There are some quite prolific authors writing papers on the subject of mTOR, many of whom fall into the programmed aging camp. They theorize aging to be an evolved genetic and metabolic program of changes that are beneficial in youth but then run amok to cause damage and dysfunction in old age. This is as opposed to the presently more mainstream view of aging as being caused at root by a stochastic accumulation of cellular and molecular damage that then in turn leads to epigenetic and metabolic changes as our biology tries (and ultimately fails) to cope. Cart, horse, horse, cart: it is a measure of the sheer complexity of the data that the current research community can (more or less) support two completely opposite interpretations of what is actually taking place.
I favor the damage based theories (and hence SENS as a course of research and development). I think it's hard to reconcile programmed aging with the reliability theory view of aging, and the success of reliability theory in general, not to mention the large body of evidence that points toward damage repair strategies like SENS as the best step forward.
The programmed aging researchs see mTOR as a potential central mechanism to fit into their theories - something that can be adjusted and aging changes its pace.
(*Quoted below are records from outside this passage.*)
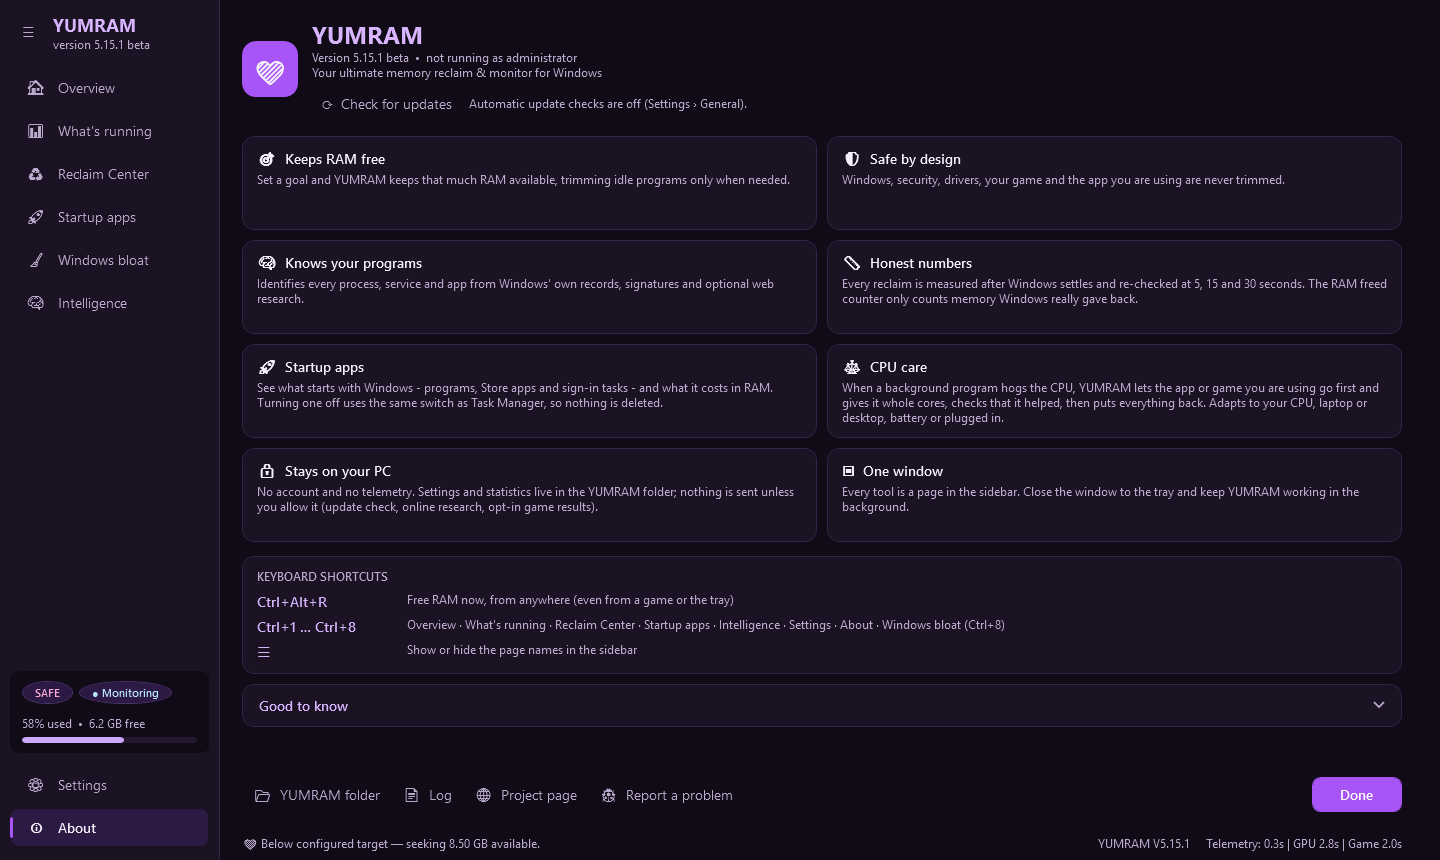
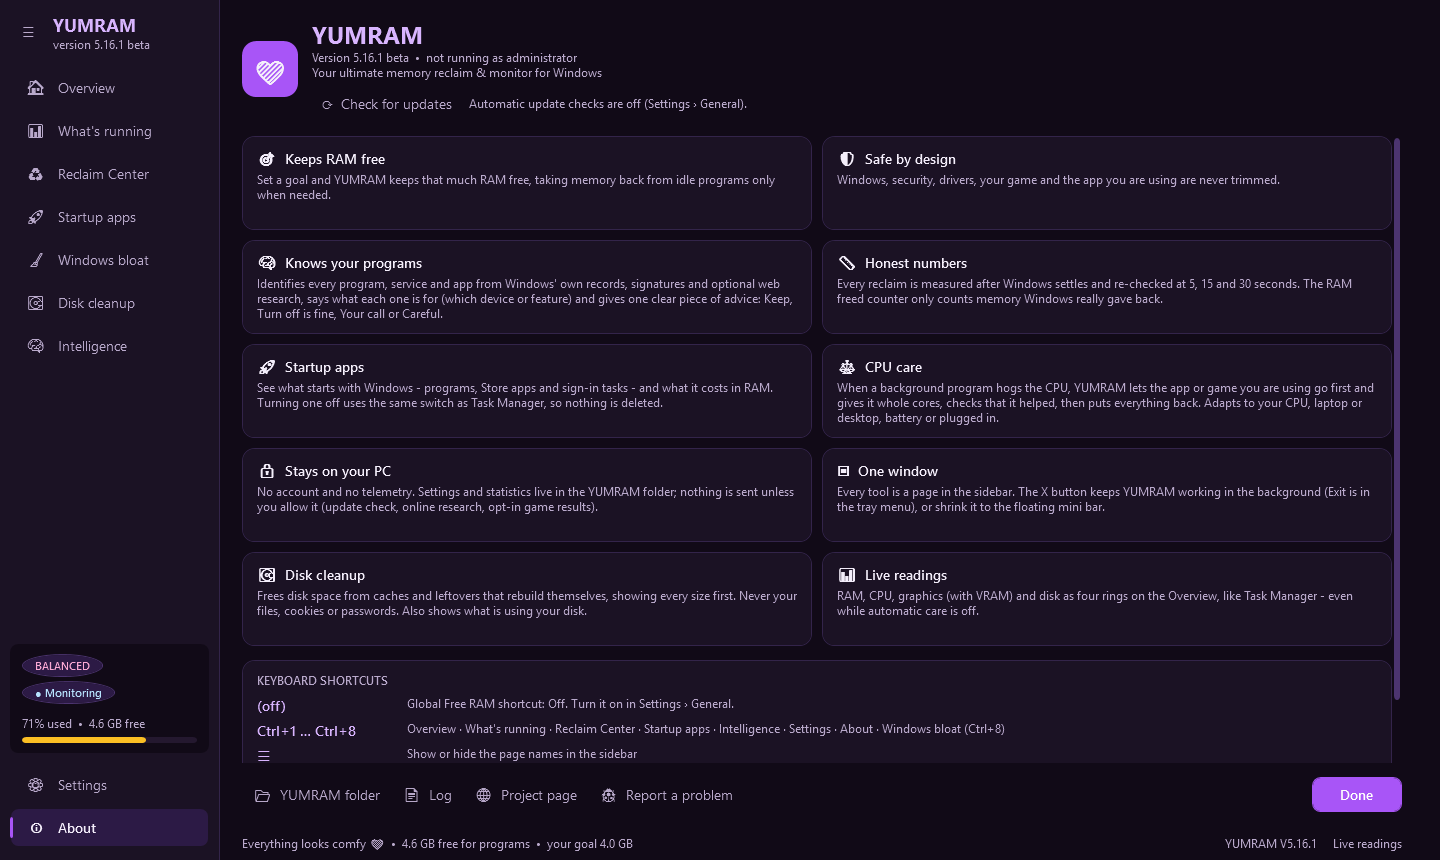
Release 5.16.1: Overview graph fixed, tuning tools left alone, faster pages
- Fix: Update-YumGraph lost its $vs declaration in 5.16.0, so the graph threw
  (strict mode) on every redraw and stayed empty. FullUiProbe now asserts the
  graph draws. Correction: 5.16.0 graph/UI-thread numbers were measured while
  broken; real graph cost 38 -> ~13 ms (YumGraphGeo.BuildSeries for 30 s).
- Overclock/undervolt tools (Afterburner/RTSS, Ryzen Master, Radeon Software,
  ThrottleStop, XTU, Precision, GPU Tweak, Armoury Crate, ...) never trimmed or
  held back ($script:YumTuningToolNames, Test-YumTuningTool); test asserts no
  power-plan code exists.
- Fix: ConvertTo-YumHashtable unrolled arrays ([] -> nothing, [x] -> x); a name
  list saved as {} showed as an OrderedDictionary type name in Settings and was
  saved back. Lists keep their shape; name lists are repaired on load.
- Intelligence first open 1.1-1.3 -> 0.6 s (skip manual-decision lookups when
  none are saved; memoized keys); What's running 0.8-1.1 -> 0.7 s (session
  program-details cache, background warm-up).
- Live sampler reads CPU/disk before compiling the GPU adapter helper.
- Repo: new screenshots of 5.16.1 incl. Disk cleanup (Tools\Capture-Screenshots.ps1
  hides user/computer name); ARCHITECTURE/CONTRIBUTING updated.

diff --git a/Docs/ARCHITECTURE.md b/Docs/ARCHITECTURE.md
@@ -1,4 +1,4 @@
-# YUMRAM architecture (5.15)
+# YUMRAM architecture (5.16)
 
 YUMRAM is a Windows PowerShell 5.1 + WPF desktop app with a small C# launcher and installer. It runs as one
 process with one UI thread and four background runspaces that share one state object.
@@ -18,21 +18,28 @@ shared state: $script:Yum (ordered dictionary; every key a worker writes exists 
  (UI\Shell.ps1)                  visible), game, foreground     - reachable-RAM estimate       room, EcoQoS, learned level)
                                                                                              - leak watch (1/min)
  short-lived runspaces: update check, community download, Windows bloat scan/removal, Startup extras
+ background readers (5.15.9+, so the UI thread never waits for Windows): live CPU/GPU/disk counters (~2 s, only while
+   the Overview or mini bar asks), VRAM per program + network, Intelligence database preload, program details
+   (path/description/company) warm-up, CPU name/laptop query
 ```
 
 Only the UI thread touches WPF objects; workers publish data into `$script:Yum` and the UI timer renders it.
+
+**Responsiveness rule (5.15.9):** nothing that can wait on Windows (performance counters, WMI/CIM, file version
+info, large JSON) runs on the UI thread; it runs in a background reader and the UI copies the latest result.
+`Tests\ResponsivenessTest.ps1` guards this. The UI test (`Tests\UI\FullUiProbe.ps1`) drives every page.
 
 ## Modules (`App\Bootstrap.ps1` load order)
 
 | Area | Files | Notes |
 |---|---|---|
-| Base | `Core\Logging.ps1`, `Core\Config.ps1`, `Core\Native.ps1` | log with 5 MB rotation; defaults merged with the user's `config.json` (old defaults migrated, user choices kept); Win32 interop (working sets, memory lists, memory combining, priority/EcoQoS) |
+| Base | `Core\TypeCache.ps1`, `Core\Logging.ps1`, `Core\Config.ps1`, `Core\Native.ps1` | compiled C# helpers cached as DLLs in `Runtime\TypeCache` (`Add-YumCompiledType`, name = type + source hash; ~3 s faster start); log with 5 MB rotation; defaults merged with the user's `config.json` (old defaults migrated, user choices kept); Win32 interop (working sets, memory lists, memory combining, priority/EcoQoS) |
 | RAM | `Core\Telemetry*.ps1`, `Core\Controller.ps1`, `Core\Cleanup.ps1`, `Core\MemoryReclaim.ps1`, `Core\Safety.ps1`, `Core\Games.ps1` | goal maintenance with hysteresis/back-off; candidates = identified, non-protected programs, re-checked by start time before acting; smallest-first plan, big programs trimmed in chunks (`SetProcessWorkingSetSizeEx`, soft limits); Free/Deep reclaim verified after 5/15/30 s; learned retention ratio |
 | CPU | `Core\CpuBalance.ps1`, `Core\LeakWatch.ps1` | one `NtQuerySystemInformation` snapshot per second; Gentle / Balanced (make room) / Strong (Efficiency mode); self-check undo; learned level while gaming from `cpu-knowledge.json`; crash-safe restore file |
 | Knowledge | `Core\Intelligence.ps1`, `Core\Research.ps1`, `Core\Scanner.ps1`, `Core\ProcessGuide.ps1` | identity (path, signer, hash), risk lanes, manual organisation, user-triggered scan (every process/service/app + installed programs, signatures checked once per file in parallel, known-apps catalog, one advice vocabulary) and optional online research |
 | Windows | `Core\Startup.ps1`, `Core\WindowsBloat.ps1`, `Core\Bloatware.ps1`, `Core\Elevation.ps1` | startup items (Run keys, Startup folders, Store startup tasks, sign-in scheduled tasks); Windows bloat apps/settings with exact undo; opt-in closing of listed background apps; admin modes |
 | Distribution | `Core\Updates.ps1`, `Core\Report.ps1`, `Core\Community.ps1` | GitHub release check every 15 min, background download + SHA-256 verify, automatic install when nothing blocks it (game, Free RAM, scans, disk clean) via the launcher's `--apply-update` (waits for the old process, ends it after 30 s, keeps `.previous`, restarts the installed version if anything fails); "Report a problem" pre-filled issue; opt-in game-result sharing and weekly shared file |
-| Live readings | `Core\LiveReadings.ps1` | Overview CPU % / speed / GPU busy / VRAM per chip (counters + DXGI) and disk busy / speed / free space (PhysicalDisk counters), UI thread, every 2 s only while the Overview or mini bar is visible; works with monitoring off |
+| Live readings | `Core\LiveReadings.ps1` | Overview CPU % / speed / GPU busy / VRAM per chip (counters + DXGI) and disk busy / speed / free space (PhysicalDisk counters), read by a background sampler (`Start-YumLiveSampler`) every ~2 s only while the Overview or mini bar asks; the UI reads `Get-YumLiveReading` (never waits); works with monitoring off |
 | What is it for | `Core\Purpose.ps1` | Plain "what is it / used for which device" text from the catalog, service descriptions and file version info; cached; used by Intelligence, What's running and Startup apps |
 | GPU memory & network | `Core\Vram.ps1` | VRAM per program ('GPU Process Memory' counters) and network speed, sampled in a background runspace; optional watch that tells you which app holds VRAM; per-app "use the fast GPU" preference (`UserGpuPreferences`) with exact undo. No API frees another program's VRAM - Windows (WDDM) owns it |
 | Mini bar | `UI\MiniBar.ps1` | Small always-on-top floating bar (RAM / CPU / GPU / disk, Free RAM, Open, hide to tray); position saved as MiniBarLeft / MiniBarTop |

diff --git a/CHANGELOG.md b/CHANGELOG.md
@@ -1,5 +1,46 @@
 # Changelog
 
+# YUMRAM 5.16.1 — Overview graph fixed; overclock/undervolt tools left alone; pages open faster; new screenshots
+
+- **Fix: the Overview graph stayed empty in 5.16.0.** When the graph code was sped up, one line was lost; the graph
+  then failed on every redraw (strict mode) and the error was caught silently. Found while re-taking the README
+  pictures (user: "double check graphs working?"). The UI test now checks that the graph really draws lines.
+  **Correction to the 5.16.0 notes:** its "graph 38 -> 4 ms" and "window thread 17 % -> 11 %" were measured with the
+  broken graph (it failed before drawing). Measured again with the fix: graph **38 -> ~13 ms** per redraw (the live
+  30-second view is now built in one compiled call per line); window thread with the Overview open about the same
+  as 5.15.9. The start-up and hidden-in-tray gains of 5.16.0 do not involve the graph and stand.
+- **Overclock / undervolt tools are never touched** (user: "I may have undervolted my GPU and overclocked my CPU").
+  YUMRAM never changes clocks, voltages, power limits, fan curves or power plans (a test now checks there is no
+  power-plan code). In addition, the tools that apply those settings - MSI Afterburner / RTSS, AMD Ryzen Master,
+  Radeon Software, NVIDIA app, ThrottleStop, Intel XTU, EVGA Precision, ASUS GPU Tweak / Armoury Crate, Legion
+  Toolkit, OMEN / Alienware / MSI Center, FanControl, HWiNFO and others - are now never trimmed by RAM care or Free
+  RAM and never held back by CPU care, whatever the settings say.
+- **Fix: Settings > CPU > "Never hold back" could show `system.collections.specialized.ordereddictionary`.** A name
+  list loaded from config.json could lose its shape (PowerShell turns `[]` into nothing and a one-item list into a bare
+  value), was saved as `{}`, shown as a .NET type name and saved back as an entry when Apply was pressed (found on
+  the test PC's real config while taking the screenshots). Lists now keep their shape, and on start the four name
+  lists drop such entries (harmless - no program has that name - but wrong).
+- Live readings: CPU and disk are read before the GPU adapter list (which compiles a helper the first time), so the
+  Overview shows numbers sooner on a busy PC.
+- **Screenshots:** the README gallery shows 5.16.1, now with Disk cleanup. `Tools\Capture-Screenshots.ps1` takes
+  them from the real app and hides the Windows user and computer name.
+
+| Opening (test PC, real data) | 5.16.0 | 5.16.1 |
+|---|---|---|
+| Intelligence (first time) | 1.1-1.3 s | **0.6 s** |
+| What's running | 0.8-1.1 s | **0.7 s** |
+| Window up and responding after start | ~5 s | **3.3 s** |
+
+- **Intelligence:** building the list asked "is there a manual decision for this program?" for every record (~1 ms
+  each, ~600 ms for 521 records) even with no saved decisions. With none saved it is skipped; with decisions the
+  same lookup runs as before (identity keys are now remembered, file path built without a slow cmdlet). Merge:
+  ~740 ms -> ~170-210 ms.
+- **What's running:** program details (path, description, company) are kept for the whole session and read once in
+  the background after start, instead of reading ~100 program files each time the page opens.
+- **Repository:** ARCHITECTURE (5.16: background readers, responsiveness rule, helper cache, live readings off the
+  UI thread) and CONTRIBUTING (UI test, Actions run by hand, new rules for slow calls and C# helpers) updated;
+  GitHub checked: 0 open issues/PRs, all three branches on the same commit, 12 published releases with assets.
+
 # YUMRAM 5.16.0 — starts 2.5 s faster, uses less CPU in the background
 
 Measured on the test PC against 5.15.9 (same machine, same data):

diff --git a/Docs/History/RELEASE_NOTES_5.16.1.md b/Docs/History/RELEASE_NOTES_5.16.1.md
@@ -1,0 +1,47 @@
+## YUMRAM 5.16.1 - Overview graph fixed, overclock/undervolt tools left alone, pages open faster
+
+### Fixed: the Overview graph was empty in 5.16.0
+When I sped up the graph in 5.16.0, one line of code was lost. The graph then failed on every redraw and the error
+was caught silently, so the History graph stayed empty. Found while re-taking the README pictures. The automated UI
+test now checks that the graph really draws its lines, so this cannot slip through again.
+
+**Correction to the 5.16.0 notes:** "graph 38 -> 4 ms" and "window thread 17 % -> 11 %" were measured while the graph
+was failing. Measured again with the fix: the graph takes **~13 ms** per redraw (5.15.9: 38 ms); YUMRAM's window
+thread with the Overview open is about the same as in 5.15.9. The faster start and lower CPU while hidden in the
+tray (5.16.0) do not involve the graph and are unchanged.
+
+### Your overclock and undervolt stay yours
+YUMRAM never changes clock speeds, voltages, power limits, fan curves or power plans - it only reads the CPU speed to
+show it. New in 5.16.1: the tools that apply those settings are never trimmed (automatic RAM care, Free RAM) and never
+held back (CPU care), whatever the settings say: MSI Afterburner and RTSS, AMD Ryzen Master, AMD Radeon Software,
+NVIDIA app, ThrottleStop, Intel XTU, EVGA Precision, ASUS GPU Tweak and Armoury Crate, Lenovo Legion Toolkit, OMEN,
+Alienware and MSI Center, FanControl, HWiNFO and others.
+
+### Fixed: a strange entry in Settings > CPU > "Never hold back"
+On some PCs this box showed `system.collections.specialized.ordereddictionary`. A list in YUMRAM's settings file
+could lose its shape when loaded and then showed up as that text (and pressing Apply saved it as an entry). It was
+harmless - no program has that name - but wrong. Lists now keep their shape, and YUMRAM removes such entries by itself.
+
+### Faster pages
+| Opening (test PC, real data) | 5.16.0 | 5.16.1 |
+|---|---|---|
+| Intelligence (first time) | 1.1-1.3 s | **0.6 s** |
+| What's running | 0.8-1.1 s | **0.7 s** |
+| Window up and responding after start | ~5 s | **3.3 s** |
+
+- Intelligence no longer looks up "your manual decision" for each of its ~500 programs when you have none saved.
+- What's running reads each program's details once per session, in the background after start.
+
+### Repository
+- New README pictures of 5.16.1 (now with Disk cleanup), taken from the real app by `Tools\Capture-Screenshots.ps1`,
+  which hides the Windows user and computer name.
+- ARCHITECTURE and CONTRIBUTING describe 5.16; checked on GitHub: no open issues or pull requests, all branches on
+  the same commit, every release has its files.
+
+### Tested
+67 automated tests and the 84-step UI test (new: the graph draws; tuning tools are never held back; saved manual
+decisions are still found; the program-details cache).
+
+### Install / update
+- From 5.15.4 or newer: installs itself within about 15 minutes (never while you play).
+- New install: `YUMRAM-Setup-5.16.1.exe` or `YUMRAM-5.16.1.zip`; `SHA256SUMS.txt` lists both checksums.

diff --git a/README.md b/README.md
@@ -4,7 +4,7 @@
 
 **Keeps your Windows PC fast by keeping RAM free and the CPU fair — automatically.**
 
-[![Version](https://img.shields.io/badge/version-5.16.0-a855f7)](CHANGELOG.md)
+[![Version](https://img.shields.io/badge/version-5.16.1-a855f7)](CHANGELOG.md)
 [![Platform](https://img.shields.io/badge/Windows-10%20%7C%2011-0078d4)](#requirements)
 [![Stage](https://img.shields.io/badge/stage-beta-22c55e)](#status)
 
@@ -52,12 +52,16 @@ Most "RAM cleaners" flush everything and show a big number. YUMRAM is different:
 | What's running | Reclaim Center |
 |---|---|
 | <img src="Docs/Screenshots/WhatsRunning.png" width="430" alt="What's running: every program's RAM and CPU, explained"> | <img src="Docs/Screenshots/ReclaimCenter.png" width="430" alt="Reclaim Center: what was trimmed and what Windows gave back"> |
-| **Windows bloat** | **Startup apps** |
-| <img src="Docs/Screenshots/WindowsBloat.png" width="430" alt="Windows bloat: preinstalled apps and ad settings, all reversible"> | <img src="Docs/Screenshots/StartupApps.png" width="430" alt="Startup apps including Store apps and sign-in tasks"> |
-| **CPU care settings** | **Intelligence** |
-| <img src="Docs/Screenshots/Settings-CPU.png" width="430" alt="CPU care levels, this PC's layout and game measurement"> | <img src="Docs/Screenshots/Intelligence.png" width="430" alt="Intelligence: identity and safety of every process, service and app"> |
-| **Settings** | **About** |
-| <img src="Docs/Screenshots/Settings.png" width="430" alt="Settings"> | <img src="Docs/Screenshots/About.png" width="430" alt="About YUMRAM"> |
+| **Disk cleanup** | **Windows bloat** |
+| <img src="Docs/Screenshots/DiskCleanup.png" width="430" alt="Disk cleanup: sizes and plain explanations first, look before cleaning"> | <img src="Docs/Screenshots/WindowsBloat.png" width="430" alt="Windows bloat: preinstalled apps and ad settings, all reversible"> |
+| **Startup apps** | **CPU care settings** |
+| <img src="Docs/Screenshots/StartupApps.png" width="430" alt="Startup apps including Store apps and sign-in tasks"> | <img src="Docs/Screenshots/Settings-CPU.png" width="430" alt="CPU care levels, this PC's layout and game measurement"> |
+| **Intelligence** | **Settings** |
+| <img src="Docs/Screenshots/Intelligence.png" width="430" alt="Intelligence: identity and safety of every process, service and app"> | <img src="Docs/Screenshots/Settings.png" width="430" alt="Settings"> |
+| **About** | |
+| <img src="Docs/Screenshots/About.png" width="430" alt="About YUMRAM"> | |
+
+Pictures: version 5.16.1, captured with `Tools\Capture-Screenshots.ps1` (user and computer name hidden).
 
 ## Install
 

diff --git a/CONTRIBUTING.md b/CONTRIBUTING.md
@@ -9,7 +9,9 @@ please test changes there.
 powershell -NoProfile -ExecutionPolicy Bypass -File Tests\Run-AllTests.ps1
 ```
 
-All tests must pass. GitHub Actions runs the same command on `windows-latest`.
+All tests must pass, and the UI test too (`powershell -STA -File Tests\UI\FullUiProbe.ps1 -Root . -Out <folder>`,
+expect "FAILS: 0"). The GitHub Actions workflow runs the same tests on `windows-latest`, started by hand
+(automatic runs are off while Actions is unavailable on this account).
 
 For anything that changes memory behaviour, also run the app and report numbers: Available RAM
 before/after (after the 1.5 s settle), YUMRAM CPU while monitoring, and anything you saw in
@@ -35,6 +37,9 @@ before/after (after the 1.5 s settle), YUMRAM CPU while monitoring, and anything
 - Source files are UTF-8 **with BOM** and CRLF (`.gitattributes` enforces CRLF; the BOM is checked
   by `Tests\StaticTest.ps1`). YUMRAM is started by `YUMRAM.exe` (built from `Launcher\YumramLauncher.cs` by `Tools\Build-Launcher.ps1`).
 - Do not touch WPF objects from a worker runspace; publish data and let the UI timer render it.
+- Never wait on Windows on the UI thread (performance counters, WMI/CIM, file version info, big files): read it in
+  a background runspace and let the UI copy the result (`Tests\ResponsivenessTest.ps1`).
+- New C# helpers: `Add-YumCompiledType -TypeName <Name> -Source @'...'@` (cached DLL), not a bare `Add-Type`.
 - Bump `VERSION` for releases; `Config/default-config.json` `Version` and `ResearchEngineVersion`
   must match it.
 - Never commit `config.json`, logs or the learned `*.json` data files (they describe the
In particular, it fits in with the hyperfunction hypothesis on aging put forward of late by researchers of the programmed aging camp. This is a point of view that might gain ground in part because the cancer research community, a large force when it comes to funding and promotion of work within the life sciences, can make use of it:
It is widely believed that aging results from the accumulation of molecular damage, including damage of DNA and mitochondria and accumulation of molecular garbage both inside and outside of the cell. Recently, this paradigm is being replaced by the "hyperfunction theory", which postulates that aging is caused by activation of signal transduction pathways such as TOR (Target of Rapamycin).
Overactivation of these sensory signal transduction pathways can cause cellular senescence, age-related diseases, including cancer, and shorten life span. Here we review some of the numerous very recent publications on the role of signal transduction molecules in aging and age-related diseases. As was emphasized by the author of the "hyperfunction model", many (or actually all) of them also play roles in cancer. So these "participants" in pro-aging signaling pathways are actually very well acquainted to cancer researchers. A cancer-related journal [is] the perfect place for publication of such experimental studies, reviews and perspectives, as it can bridge the gap between cancer and aging researchers.
As you might guess from reading between the lines, no small amount of politicking takes place in the trenches when it comes to putting forward one's theories, gathering supporters, claiming more support than there might actually be, and so forth. Here is another recent paper on the topic of mTOR as a therapeutic target to slow aging:
Rapamycin, an inhibitor of mechanistic target of rapamycin (mTOR), has the strongest experimental support to date as a potential anti-aging therapeutic in mammals. Unlike many other compounds that have been claimed to influence longevity, rapamycin has been repeatedly tested in long-lived, genetically heterogeneous mice, in which it extends both mean and maximum life spans. However, the mechanism that accounts for these effects is far from clear, and a growing list of side effects make it doubtful that rapamycin would ultimately be beneficial in humans. This Review discusses the prospects for developing newer, safer anti-aging therapies based on analogs of rapamycin (termed rapalogs) or other approaches targeting mTOR signaling.